White Sox lefty John Danks has money to earn
BY DARYL VAN SCHOUWEN Staff Reporter February 15, 2014 11:56PM
HIGHEST-PAID PITCHERS IN 2014
1. Zack Greinke, Dodgers $26M
2. Cliff Lee, Phillies $25M
3. CC Sabathia, Yankees $23M
4. Felix Hernandez, Mariners $22.86M
5. Cole Hamels, Phillies $22.5M
6. Clayton Kershaw, Dodgers $22M
6. Masahiro Tanaka, Yankees $22M
8. Matt Cain, Giants $20M
8. Justin Verlander, Tigers $20M
10. Adam Wainwright, Cards $19.5M
11. Mark Buehrle, Blue Jays $18M
12. Tim Lincecum, Giants $17M
13. Hiroki Kuroda, Yankees $16M
13. C.J. Wilson, Angels $16M
13. Jered Weaver, Angels $16M
16. Anibal Sanchez, Tigers $15.8M
17. Josh Beckett, Dodgers $15.75M
18. Max Scherzer, Tigers $15.53M
19. John Lackey, Red Sox $15.25M
20. Jake Peavy, Red Sox $14.5M
21. John Danks, SOX $14.25M
Updated: March 17, 2014 11:58AM
GLENDALE, Ariz. — John Danks’ career has unfolded in significant, compartmentalized sections. Some good (the $65 million contract extension), some bad (shoulder surgery) and some in between (last year’s so-so recovery season).
What’s next? Danks welcomed in the official start of spring training Saturday with an optimistic take on where he’s at physically. For the White Sox, having the old Danks of 2008 to 2011, the one who earned that lucrative deal and the Opening Day start in 2012, would be a welcome shot in the arm.
To say the least.
“This was always going to be the litmus test, 18 months post-op, which is where he’ll be sitting on Opening Day or sometime in March,’’ general manager Rick Hahn said. “And to hear how he’s talking about his comfort level and how the ball is coming out of his hands is encouraging. What we saw today in the back field was encouraging, as well.
“It was a good day, and John, given where he is and his rehabilitation and recovery, has a far, far greater chance of returning to that form we saw from him for many years than repeating what we saw last year.’’
Given what Danks is earning —he’s the highest-paid pitcher on the Sox with three more years left on his deal — Hahn obviously would like to see that.
Not long after signing the extension, Danks had shoulder surgery in August 2012, then labored his way through 1381/3 innings in 22 starts last season.

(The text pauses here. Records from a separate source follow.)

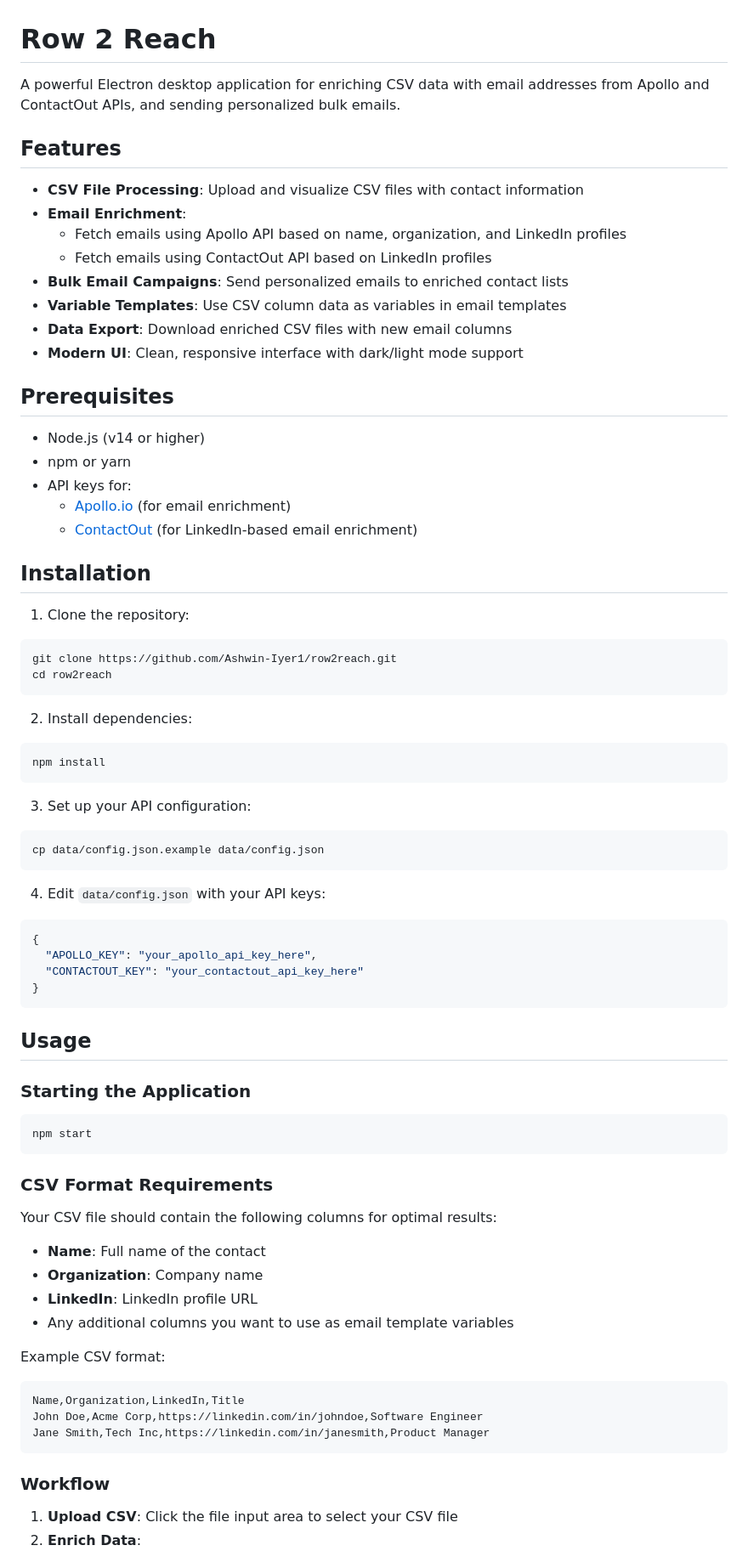
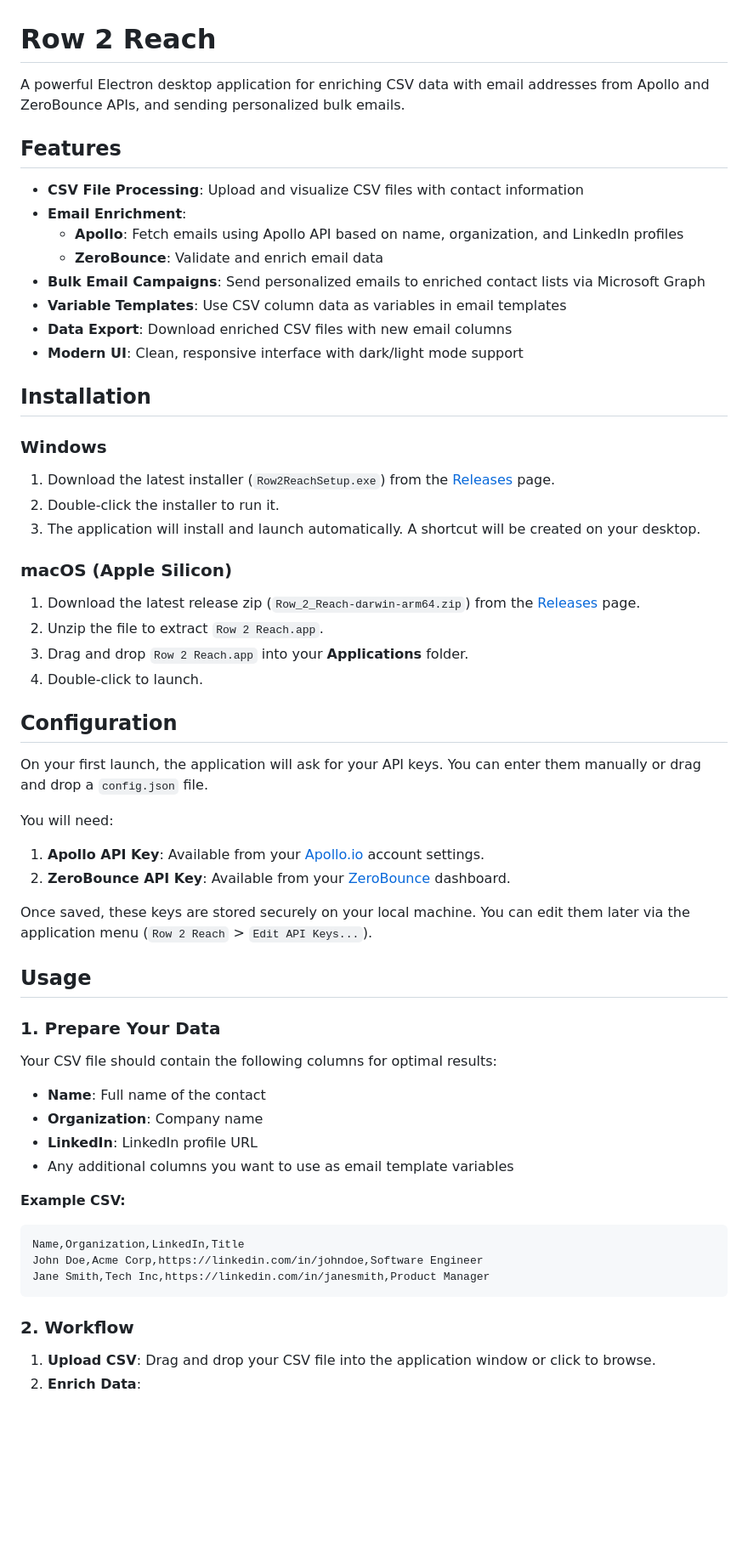
Before and after one commit to Ashwin-Iyer1/row2reach, a Markdown page: README.md, the part around the change printed below. Shown: that part at 85% size. GitHub-like rendering; blank space fills up the shorter version.

````diff
--- a/README.md
+++ b/README.md
@@ -1,65 +1,47 @@
 # Row 2 Reach
 
-A powerful Electron desktop application for enriching CSV data with email addresses from Apollo and ContactOut APIs, and sending personalized bulk emails.
+A powerful Electron desktop application for enriching CSV data with email addresses from Apollo and ZeroBounce APIs, and sending personalized bulk emails.
 
 ## Features
 
 - **CSV File Processing**: Upload and visualize CSV files with contact information
 - **Email Enrichment**:
-  - Fetch emails using Apollo API based on name, organization, and LinkedIn profiles
-  - Fetch emails using ContactOut API based on LinkedIn profiles
-- **Bulk Email Campaigns**: Send personalized emails to enriched contact lists
+  - **Apollo**: Fetch emails using Apollo API based on name, organization, and LinkedIn profiles
+  - **ZeroBounce**: Validate and enrich email data
+- **Bulk Email Campaigns**: Send personalized emails to enriched contact lists via Microsoft Graph
 - **Variable Templates**: Use CSV column data as variables in email templates
 - **Data Export**: Download enriched CSV files with new email columns
 - **Modern UI**: Clean, responsive interface with dark/light mode support
 
-## Prerequisites
-
-- Node.js (v14 or higher)
-- npm or yarn
-- API keys for:
-  - [Apollo.io](https://apollo.io) (for email enrichment)
-  - [ContactOut](https://contactout.com) (for LinkedIn-based email enrichment)
-
 ## Installation
 
-1. Clone the repository:
+### Windows
 
-```bash
-git clone https://github.com/Ashwin-Iyer1/row2reach.git
-cd row2reach
-```
+1. Download the latest installer (`Row2ReachSetup.exe`) from the [Releases](https://github.com/Ashwin-Iyer1/row2reach/releases) page.
+2. Double-click the installer to run it.
+3. The application will install and launch automatically. A shortcut will be created on your desktop.
 
-2. Install dependencies:
+### macOS (Apple Silicon)
 
-```bash
-npm install
-```
+1. Download the latest release zip (`Row_2_Reach-darwin-arm64.zip`) from the [Releases](https://github.com/Ashwin-Iyer1/row2reach/releases) page.
+2. Unzip the file to extract `Row 2 Reach.app`.
+3. Drag and drop `Row 2 Reach.app` into your **Applications** folder.
+4. Double-click to launch.
 
-3. Set up your API configuration:
+## Configuration
 
-```bash
-cp data/config.json.example data/config.json
-```
+On your first launch, the application will ask for your API keys. You can enter them manually or drag and drop a `config.json` file.
 
-4. Edit `data/config.json` with your API keys:
+You will need:
 
-```json
-{
-  "APOLLO_KEY": "your_apollo_api_key_here",
-  "CONTACTOUT_KEY": "your_contactout_api_key_here"
-}
-```
+1. **Apollo API Key**: Available from your [Apollo.io](https://apollo.io) account settings.
+2. **ZeroBounce API Key**: Available from your [ZeroBounce](https://www.zerobounce.net) dashboard.
+
+Once saved, these keys are stored securely on your local machine. You can edit them later via the application menu (`Row 2 Reach` > `Edit API Keys...`).
 
 ## Usage
 
-### Starting the Application
-
-```bash
-npm start
-```
-
-### CSV Format Requirements
+### 1. Prepare Your Data
 
 Your CSV file should contain the following columns for optimal results:
 
@@ -68,7 +50,7 @@ Your CSV file should contain the following columns for optimal results:
 - **LinkedIn**: LinkedIn profile URL
 - Any additional columns you want to use as email template variables
 
-Example CSV format:
+**Example CSV:**
 
 ```csv
 Name,Organization,LinkedIn,Title
@@ -76,7 +58,7 @@ John Doe,Acme Corp,https://linkedin.com/in/johndoe,Software Engineer
 Jane Smith,Tech Inc,https://linkedin.com/in/janesmith,Product Manager
 ```
 
-### Workflow
+### 2. Workflow
 
-1. **Upload CSV**: Click the file input area to select your CSV file
+1. **Upload CSV**: Drag and drop your CSV file into the application window or click to browse.
 2. **Enrich Data**:
````
Also changed, not shown: other parts of README.md (+85 -132 lines).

He kept his walks to a career low, but his homers allowed were at an all-time high rate, and he had a 4.75 ERA to go with a 4-14 record. It was a year of building endurance, learning to use his curveball more effectively than ever and working his way back to being the Danks of old, the one who finished with ERAs of 3.32, 3.77, 3.72 and 4.33 from ’08 to ’11.
“I had no problem getting ahead in the count,’’ Danks said. “The problem was putting them away. Once I get strength and stuff back, I’ll have no problem doing that.’’
There are signs that it might be coming back. Danks told trainer Herm Schneider that he feels like he’s 18 again.
“You name it, I’m stronger,’’ Danks said. “Not having to force things quite as much. The ball is coming out of my hand night-and-day better than it was last year, and hopefully it will continue to improve. But I feel good about things and confident. I have high expectations for myself, and we’ll see. We’ve got to go do it.’’
Fellow left-handers Chris Sale and Jose Quintana have the 1-2 spots in the rotation locked down. The Danks of old would lend more credibility to a rotation that is also counting on rookie right-hander Erik Johnson and probably righty Felipe Paulino. But just who Danks will be this season won’t be known until at least April, no matter how good or bad he looks in Cactus League games.
Danks, who married country singer Ashley Monroe during the offseason, feels like a new man in many regards. He was bubbling with optimism, but keep in mind he was oozing with confidence last spring, as well.
“There weren’t super-high expectations [last season], and I understood it was going to take some time to get back, but I think I got all that behind me,’’ he said. “I’m back to where I want to be, and hopefully we don’t have to talk about shoulder surgery anymore.
“Last year was trying to get close to ready to pitch as I could. It didn’t go very well. This year I feel like I’m 100 percent healthy and ready to help contribute with the rest of them.’’